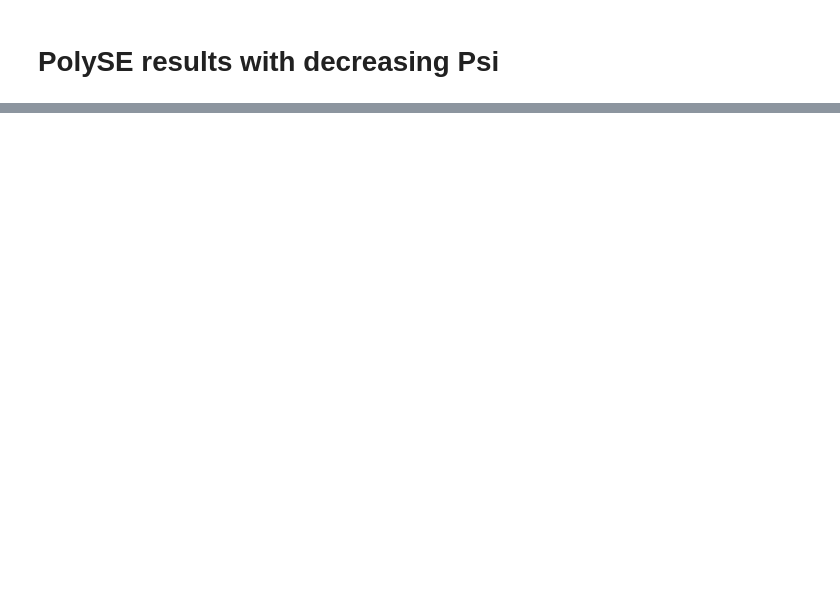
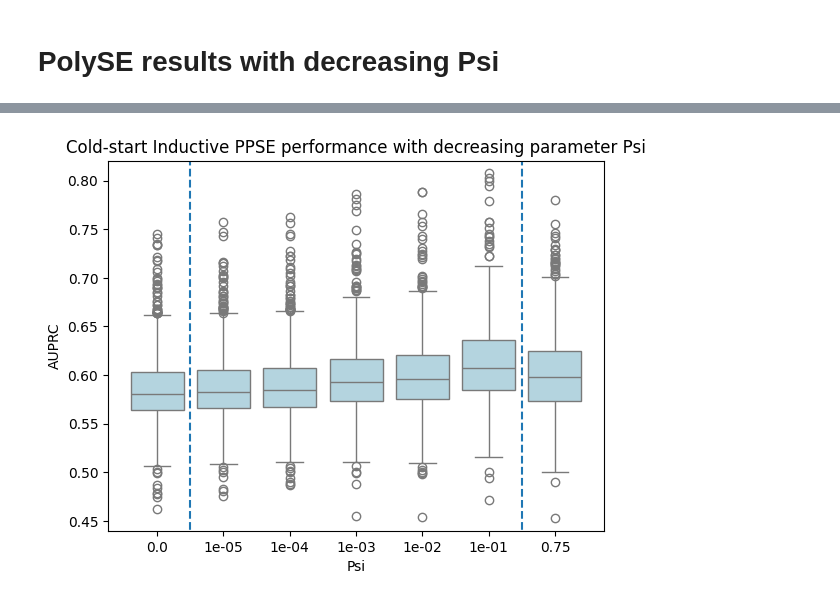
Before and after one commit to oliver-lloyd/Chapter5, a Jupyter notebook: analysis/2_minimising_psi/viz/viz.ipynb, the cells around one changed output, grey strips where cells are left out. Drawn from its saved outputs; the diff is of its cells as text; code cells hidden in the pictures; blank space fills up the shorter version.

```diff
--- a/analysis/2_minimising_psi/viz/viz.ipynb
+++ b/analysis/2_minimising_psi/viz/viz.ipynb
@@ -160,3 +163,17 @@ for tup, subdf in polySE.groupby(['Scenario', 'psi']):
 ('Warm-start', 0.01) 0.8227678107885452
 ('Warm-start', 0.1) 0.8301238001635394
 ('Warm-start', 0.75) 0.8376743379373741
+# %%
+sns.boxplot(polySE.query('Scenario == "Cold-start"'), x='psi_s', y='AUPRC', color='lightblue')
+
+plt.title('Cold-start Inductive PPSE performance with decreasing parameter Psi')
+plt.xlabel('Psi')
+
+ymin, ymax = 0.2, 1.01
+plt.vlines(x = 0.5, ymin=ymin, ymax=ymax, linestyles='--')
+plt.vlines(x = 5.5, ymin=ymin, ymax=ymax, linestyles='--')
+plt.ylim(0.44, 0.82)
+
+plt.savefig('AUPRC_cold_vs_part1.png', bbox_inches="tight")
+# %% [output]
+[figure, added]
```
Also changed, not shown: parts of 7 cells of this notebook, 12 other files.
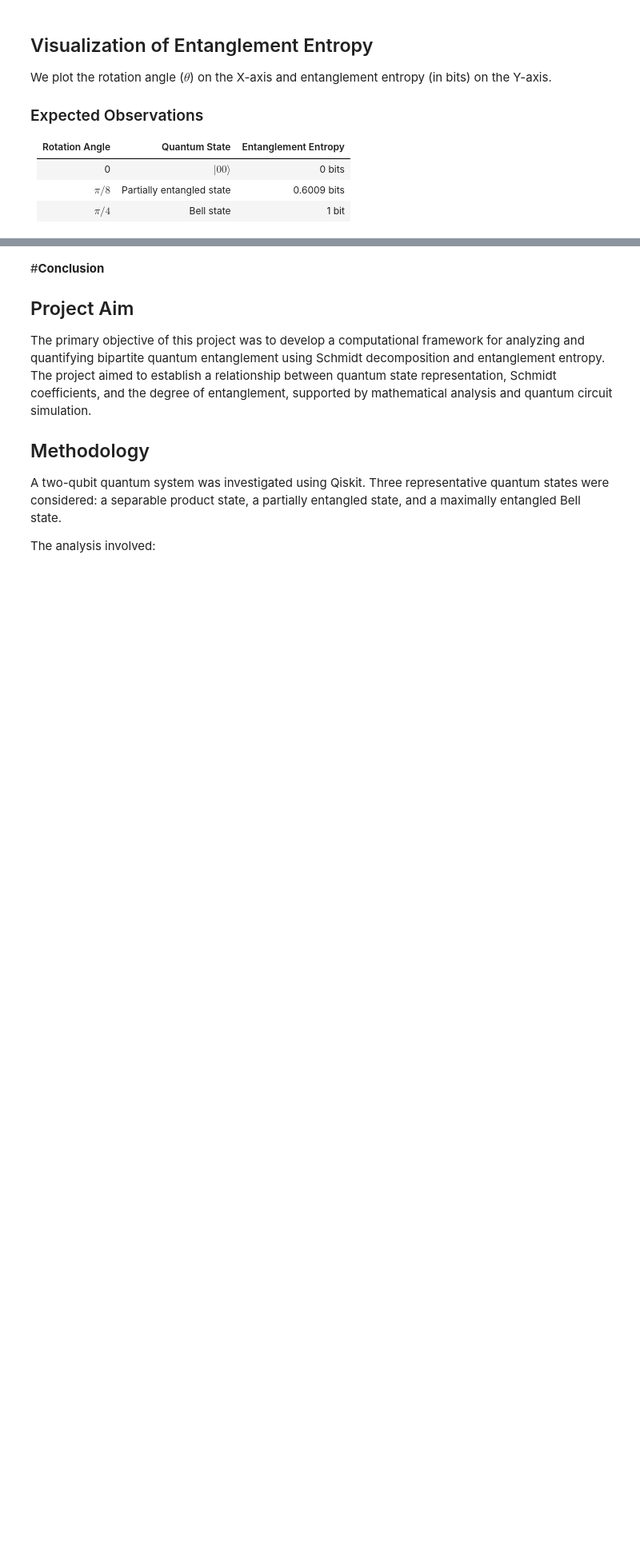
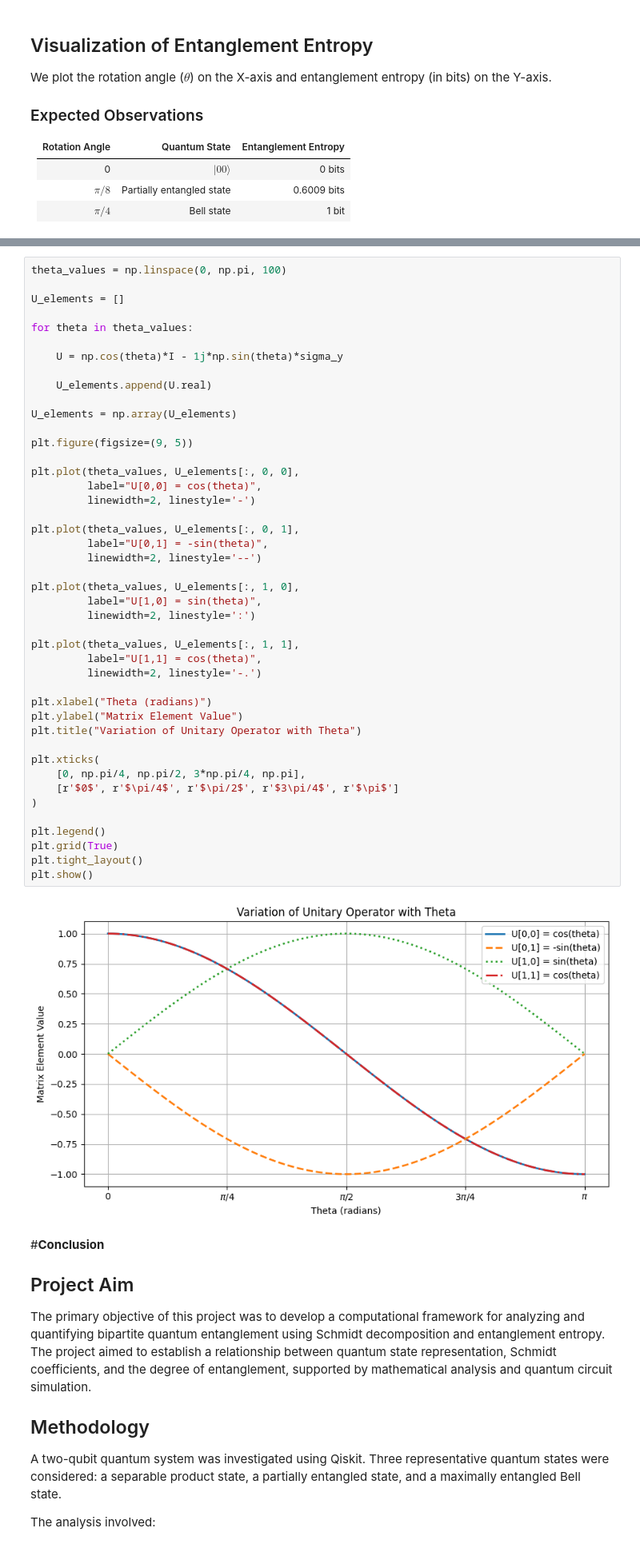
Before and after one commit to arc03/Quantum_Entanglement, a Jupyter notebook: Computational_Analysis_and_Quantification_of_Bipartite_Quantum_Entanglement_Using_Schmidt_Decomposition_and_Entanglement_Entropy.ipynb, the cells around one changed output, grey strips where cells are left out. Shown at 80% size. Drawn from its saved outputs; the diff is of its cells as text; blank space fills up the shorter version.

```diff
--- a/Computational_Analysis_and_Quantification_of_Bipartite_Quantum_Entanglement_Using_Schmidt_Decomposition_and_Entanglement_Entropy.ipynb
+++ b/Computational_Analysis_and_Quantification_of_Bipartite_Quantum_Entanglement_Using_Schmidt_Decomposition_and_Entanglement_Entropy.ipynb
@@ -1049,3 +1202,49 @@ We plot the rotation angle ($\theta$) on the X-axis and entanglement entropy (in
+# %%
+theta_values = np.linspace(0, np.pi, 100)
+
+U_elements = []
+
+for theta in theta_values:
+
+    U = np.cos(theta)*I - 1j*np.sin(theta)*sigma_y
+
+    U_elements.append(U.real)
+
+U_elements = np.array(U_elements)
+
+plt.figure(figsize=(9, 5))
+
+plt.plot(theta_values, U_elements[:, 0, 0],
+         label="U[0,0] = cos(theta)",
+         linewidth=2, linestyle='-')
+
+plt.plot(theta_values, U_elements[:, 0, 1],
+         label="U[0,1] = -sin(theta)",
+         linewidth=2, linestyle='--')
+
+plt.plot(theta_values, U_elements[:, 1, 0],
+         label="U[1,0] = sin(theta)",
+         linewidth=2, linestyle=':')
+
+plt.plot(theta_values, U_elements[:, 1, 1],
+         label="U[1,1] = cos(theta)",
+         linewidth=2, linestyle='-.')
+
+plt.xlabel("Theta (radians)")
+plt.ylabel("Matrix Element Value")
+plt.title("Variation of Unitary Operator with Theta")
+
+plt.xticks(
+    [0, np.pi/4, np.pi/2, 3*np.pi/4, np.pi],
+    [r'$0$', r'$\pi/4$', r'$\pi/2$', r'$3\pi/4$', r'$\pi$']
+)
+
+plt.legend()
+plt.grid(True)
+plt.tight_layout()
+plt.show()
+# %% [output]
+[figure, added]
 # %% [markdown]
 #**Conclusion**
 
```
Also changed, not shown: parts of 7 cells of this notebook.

**Try it:**
Please retype the records above exactly, but leave out any pictures.

**Response to this task:**
Before and after one commit to oliver-lloyd/Chapter5, a Jupyter notebook: analysis/2_minimising_psi/viz/viz.ipynb, the cells around one changed output, grey strips where cells are left out. Drawn from its saved outputs; the diff is of its cells as text; code cells hidden in the pictures; blank space fills up the shorter version.

```diff
--- a/analysis/2_minimising_psi/viz/viz.ipynb
+++ b/analysis/2_minimising_psi/viz/viz.ipynb
@@ -160,3 +163,17 @@ for tup, subdf in polySE.groupby(['Scenario', 'psi']):
 ('Warm-start', 0.01) 0.8227678107885452
 ('Warm-start', 0.1) 0.8301238001635394
 ('Warm-start', 0.75) 0.8376743379373741
+# %%
+sns.boxplot(polySE.query('Scenario == "Cold-start"'), x='psi_s', y='AUPRC', color='lightblue')
+
+plt.title('Cold-start Inductive PPSE performance with decreasing parameter Psi')
+plt.xlabel('Psi')
+
+ymin, ymax = 0.2, 1.01
+plt.vlines(x = 0.5, ymin=ymin, ymax=ymax, linestyles='--')
+plt.vlines(x = 5.5, ymin=ymin, ymax=ymax, linestyles='--')
+plt.ylim(0.44, 0.82)
+
+plt.savefig('AUPRC_cold_vs_part1.png', bbox_inches="tight")
+# %% [output]
+[figure, added]
```
Also changed, not shown: parts of 7 cells of this notebook, 12 other files.
Before and after one commit to arc03/Quantum_Entanglement, a Jupyter notebook: Computational_Analysis_and_Quantification_of_Bipartite_Quantum_Entanglement_Using_Schmidt_Decomposition_and_Entanglement_Entropy.ipynb, the cells around one changed output, grey strips where cells are left out. Shown at 80% size. Drawn from its saved outputs; the diff is of its cells as text; blank space fills up the shorter version.

```diff
--- a/Computational_Analysis_and_Quantification_of_Bipartite_Quantum_Entanglement_Using_Schmidt_Decomposition_and_Entanglement_Entropy.ipynb
+++ b/Computational_Analysis_and_Quantification_of_Bipartite_Quantum_Entanglement_Using_Schmidt_Decomposition_and_Entanglement_Entropy.ipynb
@@ -1049,3 +1202,49 @@ We plot the rotation angle ($\theta$) on the X-axis and entanglement entropy (in
+# %%
+theta_values = np.linspace(0, np.pi, 100)
+
+U_elements = []
+
+for theta in theta_values:
+
+    U = np.cos(theta)*I - 1j*np.sin(theta)*sigma_y
+
+    U_elements.append(U.real)
+
+U_elements = np.array(U_elements)
+
+plt.figure(figsize=(9, 5))
+
+plt.plot(theta_values, U_elements[:, 0, 0],
+         label="U[0,0] = cos(theta)",
+         linewidth=2, linestyle='-')
+
+plt.plot(theta_values, U_elements[:, 0, 1],
+         label="U[0,1] = -sin(theta)",
+         linewidth=2, linestyle='--')
+
+plt.plot(theta_values, U_elements[:, 1, 0],
+         label="U[1,0] = sin(theta)",
+         linewidth=2, linestyle=':')
+
+plt.plot(theta_values, U_elements[:, 1, 1],
+         label="U[1,1] = cos(theta)",
+         linewidth=2, linestyle='-.')
+
+plt.xlabel("Theta (radians)")
+plt.ylabel("Matrix Element Value")
+plt.title("Variation of Unitary Operator with Theta")
+
+plt.xticks(
+    [0, np.pi/4, np.pi/2, 3*np.pi/4, np.pi],
+    [r'$0$', r'$\pi/4$', r'$\pi/2$', r'$3\pi/4$', r'$\pi$']
+)
+
+plt.legend()
+plt.grid(True)
+plt.tight_layout()
+plt.show()
+# %% [output]
+[figure, added]
 # %% [markdown]
 #**Conclusion**
 
```
Also changed, not shown: parts of 7 cells of this notebook.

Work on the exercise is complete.